Each line below needs to be returned exactly. Skip any picture.

Before and after images:
=-=-=-=-=

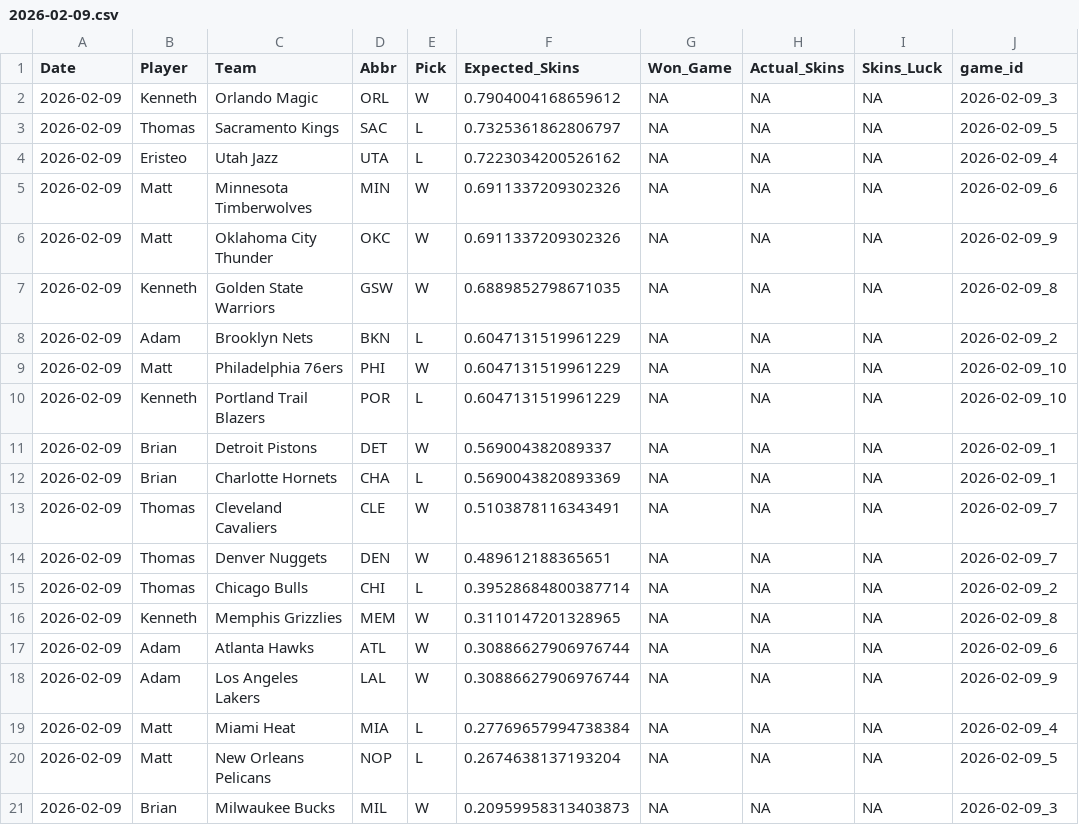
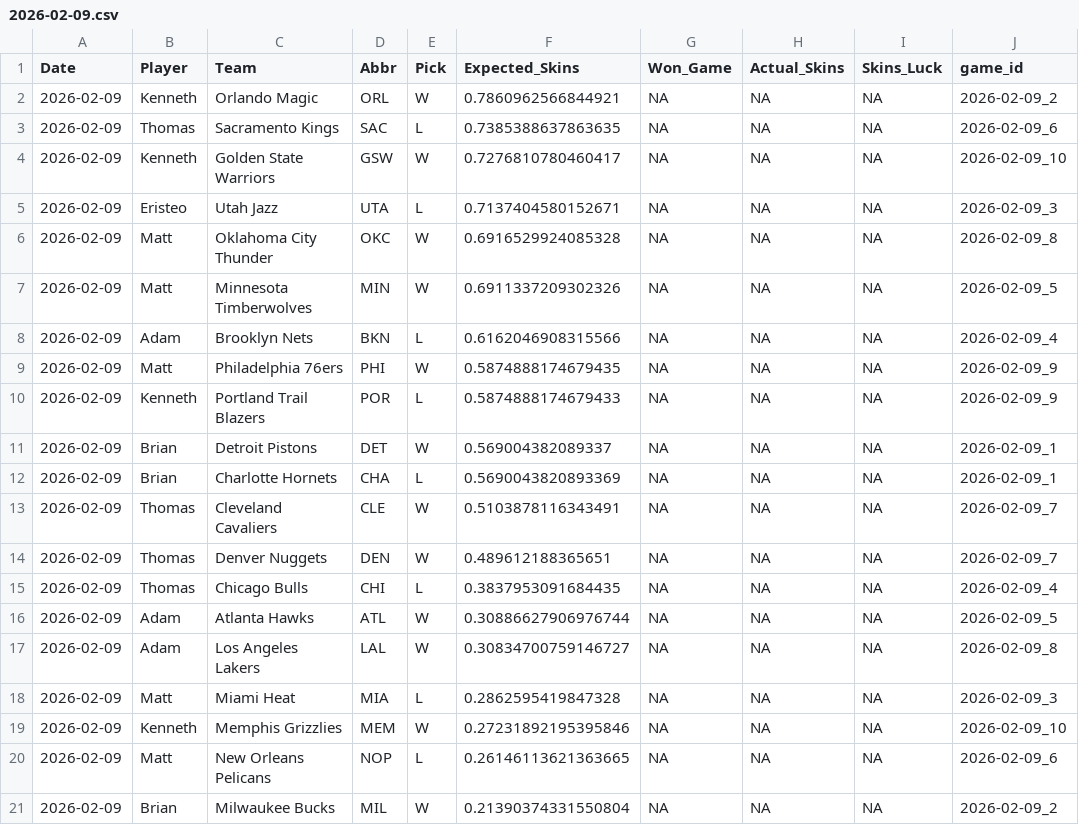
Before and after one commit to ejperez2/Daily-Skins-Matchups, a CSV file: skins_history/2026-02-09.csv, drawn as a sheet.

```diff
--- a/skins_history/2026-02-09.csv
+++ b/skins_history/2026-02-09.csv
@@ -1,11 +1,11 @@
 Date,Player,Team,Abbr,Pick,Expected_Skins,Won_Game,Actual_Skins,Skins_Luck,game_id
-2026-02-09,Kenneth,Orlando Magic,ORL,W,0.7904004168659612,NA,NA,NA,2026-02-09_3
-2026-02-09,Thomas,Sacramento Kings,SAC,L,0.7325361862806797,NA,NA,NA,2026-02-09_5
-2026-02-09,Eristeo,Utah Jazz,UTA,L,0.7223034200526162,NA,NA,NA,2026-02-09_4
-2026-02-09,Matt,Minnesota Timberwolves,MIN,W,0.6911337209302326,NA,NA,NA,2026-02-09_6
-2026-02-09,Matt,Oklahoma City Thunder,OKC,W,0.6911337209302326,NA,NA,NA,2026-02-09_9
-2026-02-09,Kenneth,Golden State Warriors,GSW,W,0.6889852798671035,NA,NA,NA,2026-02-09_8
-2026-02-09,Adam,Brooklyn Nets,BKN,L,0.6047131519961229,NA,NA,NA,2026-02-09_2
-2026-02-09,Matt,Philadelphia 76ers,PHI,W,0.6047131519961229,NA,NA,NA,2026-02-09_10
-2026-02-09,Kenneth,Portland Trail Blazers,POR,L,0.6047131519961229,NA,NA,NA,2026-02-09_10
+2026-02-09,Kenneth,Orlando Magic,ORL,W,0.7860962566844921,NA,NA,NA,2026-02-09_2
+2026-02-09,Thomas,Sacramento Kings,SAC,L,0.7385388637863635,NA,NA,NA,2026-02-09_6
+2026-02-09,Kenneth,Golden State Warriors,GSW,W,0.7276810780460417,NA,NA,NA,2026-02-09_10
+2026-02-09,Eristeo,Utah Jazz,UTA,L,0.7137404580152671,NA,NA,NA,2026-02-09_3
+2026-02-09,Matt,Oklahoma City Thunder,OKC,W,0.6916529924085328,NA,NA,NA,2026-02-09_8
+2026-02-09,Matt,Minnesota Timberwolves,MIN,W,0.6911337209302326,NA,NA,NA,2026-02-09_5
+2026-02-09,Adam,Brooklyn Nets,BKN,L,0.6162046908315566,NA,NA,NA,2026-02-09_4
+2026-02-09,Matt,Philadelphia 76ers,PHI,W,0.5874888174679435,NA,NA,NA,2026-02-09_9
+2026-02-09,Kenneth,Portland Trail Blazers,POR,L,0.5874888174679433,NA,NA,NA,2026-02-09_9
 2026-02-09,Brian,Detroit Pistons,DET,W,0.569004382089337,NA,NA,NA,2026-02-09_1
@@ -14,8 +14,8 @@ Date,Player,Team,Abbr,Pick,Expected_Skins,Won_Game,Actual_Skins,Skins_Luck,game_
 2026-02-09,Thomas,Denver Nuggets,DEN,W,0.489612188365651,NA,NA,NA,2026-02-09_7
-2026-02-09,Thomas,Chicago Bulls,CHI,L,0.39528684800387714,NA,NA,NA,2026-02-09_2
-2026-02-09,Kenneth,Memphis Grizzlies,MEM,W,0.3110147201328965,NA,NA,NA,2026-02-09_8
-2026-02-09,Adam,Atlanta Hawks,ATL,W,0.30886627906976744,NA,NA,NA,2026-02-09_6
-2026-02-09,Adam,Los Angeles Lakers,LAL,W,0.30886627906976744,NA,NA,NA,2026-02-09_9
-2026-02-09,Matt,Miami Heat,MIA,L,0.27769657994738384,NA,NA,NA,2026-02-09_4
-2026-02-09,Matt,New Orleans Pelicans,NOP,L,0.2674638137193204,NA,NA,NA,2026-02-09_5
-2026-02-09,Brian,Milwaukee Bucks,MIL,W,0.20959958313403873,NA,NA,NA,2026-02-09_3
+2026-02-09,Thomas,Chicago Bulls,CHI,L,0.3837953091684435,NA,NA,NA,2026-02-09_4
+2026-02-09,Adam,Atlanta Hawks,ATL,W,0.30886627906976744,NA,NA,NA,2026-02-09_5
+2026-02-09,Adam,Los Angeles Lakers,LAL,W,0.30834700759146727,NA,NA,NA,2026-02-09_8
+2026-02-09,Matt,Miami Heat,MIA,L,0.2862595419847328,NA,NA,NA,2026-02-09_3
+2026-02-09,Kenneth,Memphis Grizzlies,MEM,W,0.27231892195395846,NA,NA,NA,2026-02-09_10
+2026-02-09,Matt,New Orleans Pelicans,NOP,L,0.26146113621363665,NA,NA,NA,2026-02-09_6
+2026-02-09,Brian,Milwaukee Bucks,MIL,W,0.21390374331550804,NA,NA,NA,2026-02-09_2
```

=-=-=-=-=

◆ EXPECTED OUTPUT ◆
Before and after one commit to ejperez2/Daily-Skins-Matchups, a CSV file: skins_history/2026-02-09.csv, drawn as a sheet.

```diff
--- a/skins_history/2026-02-09.csv
+++ b/skins_history/2026-02-09.csv
@@ -1,11 +1,11 @@
 Date,Player,Team,Abbr,Pick,Expected_Skins,Won_Game,Actual_Skins,Skins_Luck,game_id
-2026-02-09,Kenneth,Orlando Magic,ORL,W,0.7904004168659612,NA,NA,NA,2026-02-09_3
-2026-02-09,Thomas,Sacramento Kings,SAC,L,0.7325361862806797,NA,NA,NA,2026-02-09_5
-2026-02-09,Eristeo,Utah Jazz,UTA,L,0.7223034200526162,NA,NA,NA,2026-02-09_4
-2026-02-09,Matt,Minnesota Timberwolves,MIN,W,0.6911337209302326,NA,NA,NA,2026-02-09_6
-2026-02-09,Matt,Oklahoma City Thunder,OKC,W,0.6911337209302326,NA,NA,NA,2026-02-09_9
-2026-02-09,Kenneth,Golden State Warriors,GSW,W,0.6889852798671035,NA,NA,NA,2026-02-09_8
-2026-02-09,Adam,Brooklyn Nets,BKN,L,0.6047131519961229,NA,NA,NA,2026-02-09_2
-2026-02-09,Matt,Philadelphia 76ers,PHI,W,0.6047131519961229,NA,NA,NA,2026-02-09_10
-2026-02-09,Kenneth,Portland Trail Blazers,POR,L,0.6047131519961229,NA,NA,NA,2026-02-09_10
+2026-02-09,Kenneth,Orlando Magic,ORL,W,0.7860962566844921,NA,NA,NA,2026-02-09_2
+2026-02-09,Thomas,Sacramento Kings,SAC,L,0.7385388637863635,NA,NA,NA,2026-02-09_6
+2026-02-09,Kenneth,Golden State Warriors,GSW,W,0.7276810780460417,NA,NA,NA,2026-02-09_10
+2026-02-09,Eristeo,Utah Jazz,UTA,L,0.7137404580152671,NA,NA,NA,2026-02-09_3
+2026-02-09,Matt,Oklahoma City Thunder,OKC,W,0.6916529924085328,NA,NA,NA,2026-02-09_8
+2026-02-09,Matt,Minnesota Timberwolves,MIN,W,0.6911337209302326,NA,NA,NA,2026-02-09_5
+2026-02-09,Adam,Brooklyn Nets,BKN,L,0.6162046908315566,NA,NA,NA,2026-02-09_4
+2026-02-09,Matt,Philadelphia 76ers,PHI,W,0.5874888174679435,NA,NA,NA,2026-02-09_9
+2026-02-09,Kenneth,Portland Trail Blazers,POR,L,0.5874888174679433,NA,NA,NA,2026-02-09_9
 2026-02-09,Brian,Detroit Pistons,DET,W,0.569004382089337,NA,NA,NA,2026-02-09_1
@@ -14,8 +14,8 @@ Date,Player,Team,Abbr,Pick,Expected_Skins,Won_Game,Actual_Skins,Skins_Luck,game_
 2026-02-09,Thomas,Denver Nuggets,DEN,W,0.489612188365651,NA,NA,NA,2026-02-09_7
-2026-02-09,Thomas,Chicago Bulls,CHI,L,0.39528684800387714,NA,NA,NA,2026-02-09_2
-2026-02-09,Kenneth,Memphis Grizzlies,MEM,W,0.3110147201328965,NA,NA,NA,2026-02-09_8
-2026-02-09,Adam,Atlanta Hawks,ATL,W,0.30886627906976744,NA,NA,NA,2026-02-09_6
-2026-02-09,Adam,Los Angeles Lakers,LAL,W,0.30886627906976744,NA,NA,NA,2026-02-09_9
-2026-02-09,Matt,Miami Heat,MIA,L,0.27769657994738384,NA,NA,NA,2026-02-09_4
-2026-02-09,Matt,New Orleans Pelicans,NOP,L,0.2674638137193204,NA,NA,NA,2026-02-09_5
-2026-02-09,Brian,Milwaukee Bucks,MIL,W,0.20959958313403873,NA,NA,NA,2026-02-09_3
+2026-02-09,Thomas,Chicago Bulls,CHI,L,0.3837953091684435,NA,NA,NA,2026-02-09_4
+2026-02-09,Adam,Atlanta Hawks,ATL,W,0.30886627906976744,NA,NA,NA,2026-02-09_5
+2026-02-09,Adam,Los Angeles Lakers,LAL,W,0.30834700759146727,NA,NA,NA,2026-02-09_8
+2026-02-09,Matt,Miami Heat,MIA,L,0.2862595419847328,NA,NA,NA,2026-02-09_3
+2026-02-09,Kenneth,Memphis Grizzlies,MEM,W,0.27231892195395846,NA,NA,NA,2026-02-09_10
+2026-02-09,Matt,New Orleans Pelicans,NOP,L,0.26146113621363665,NA,NA,NA,2026-02-09_6
+2026-02-09,Brian,Milwaukee Bucks,MIL,W,0.21390374331550804,NA,NA,NA,2026-02-09_2
```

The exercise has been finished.